Dear Monsignor McHugh,
One-hundred and seventy-two days: that is the length of time that your students, faculty, and staff will have been out of school if/when they return to in-person learning by Sept. 1. One-hundred and seventy-two days is still not enough.
I remember walking through the halls of Rev. George A Brown and being taught the virtues of kindness, empathy, and love. From the time we were wee cherubs, we treated others as we would like to be treated. We were taught that God himself wants us to not only care for ourselves, but for everyone around us as well.
I remember teachers holding their heads high when speaking in front of a group of young learners because Pope John Lions hold themselves to a different standard. We were reminded that we are the future because of those higher standards in education and that we also have a responsibility to share and live the teachings of Jesus—including, and especially when the health and safety of others are at stake. By blaming our educators, you have fallen below the standards you set so high for so long. By requiring parents to choose either their children’s safety or their children’s education and opportunity, you are not caring for any cherub. You are only hurting them, regardless of whether you choose to acknowledge it or not.
In times of great upheaval, we often find ourselves faced with nearly impossible choices. It is only natural to attempt to find a simple solution to a complicated problem, even if it is not the best one. How can you say that teachers simply do not wish to teach? How can you say that your solution is the best one, only because it is your own (and may be best for you)? How can you minimize the risks involved in the day to day care of hundreds of students and their families?
We are living in unprecedented times. We do not yet know the extent of damage that SARS CoVid-19 can cause or the long-term ramifications on an individual’s health. We do not know what the process of recovery looks like for a student’s family, their teachers, or even their teachers’ families. We do not know how an outbreak can or will affect the local healthcare systems -- can an ICU handle the entire teaching staff on ventilators? How sure are you that your “nanotechnology” truly kills airborne pathogens? How can you be so sure that God’s plan isn’t to have children engage in remote learning for some more time? None of us, including you, have all the answers.

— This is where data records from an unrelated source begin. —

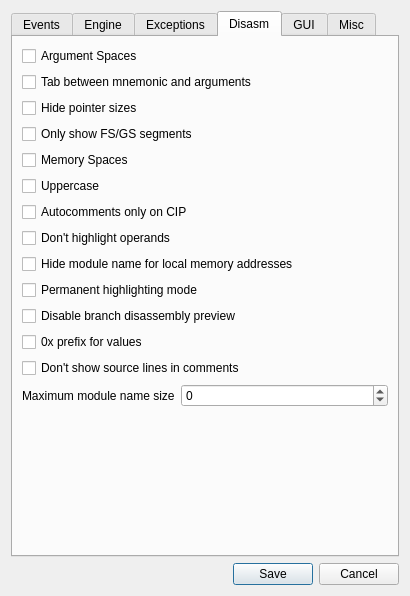
Before: the Qt Designer form src/gui/Src/Gui/SettingsDialog.ui in x64dbg/x64dbg, drawn with Qt 5.
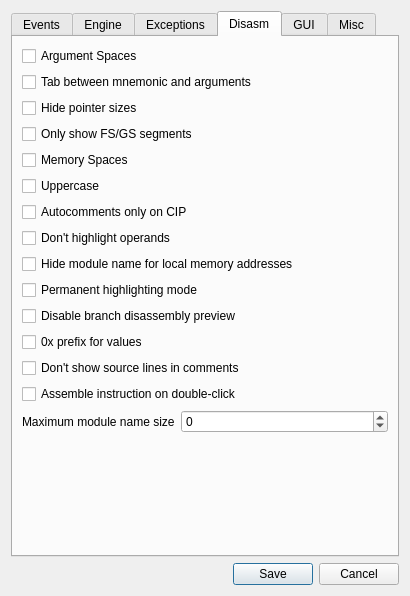
After: the same form once the commit is applied. The open tabs and pages were chosen to show the change. Icons and pictures are not drawn.

Commit message: Add option to preferences

The edit to the form file:
```diff
--- a/src/gui/Src/Gui/SettingsDialog.ui
+++ b/src/gui/Src/Gui/SettingsDialog.ui
@@ -713,6 +713,13 @@
          </property>
         </widget>
        </item>
+       <item>
+        <widget class="QCheckBox" name="chkDoubleClickAssemble">
+         <property name="text">
+          <string>Assemble instruction on double-click</string>
+         </property>
+        </widget>
+       </item>
        <item>
         <layout class="QHBoxLayout" name="layoutMaximumModuleNameSize">
          <item>
```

We were caught off-guard when the outbreak hit. We had no insight into what the virus could do. We did not know of the damage it would cause to families, schools, or local communities. We know the extent of the damage now. We know the horrors of respiratory failure. We know that CoVid-19 patients may suffer from long-term heart and lung damage. Do you believe that your $15,750 per year science experiment is what Jesus would do?
I believe in a God that puts people over profit. I believe in a God that extends love and kindness and forgiveness to all. With that being said, you still have time to change course and do what is in the best interest of the community you serve. You have time to mitigate risks for not only your students, but also for faculty and staff who undeniably dedicate their time, energy, and love to the children of Rev. Brown and Pope John. You can care for the cherubs as well as for those who dutifully work under you, year after year after year.
You can still hold yourself to the Pope John Lion Standard.
You can still hold yourself to the standard set forth in the stories of Jesus.
Children are precious and should not be used as pawns. I just wish that the people who want to return to school would consider the impact their decisions will have on others, both directly and indirectly.
Stay the course and be not afraid, for God is with you always... even in a remote learning classroom.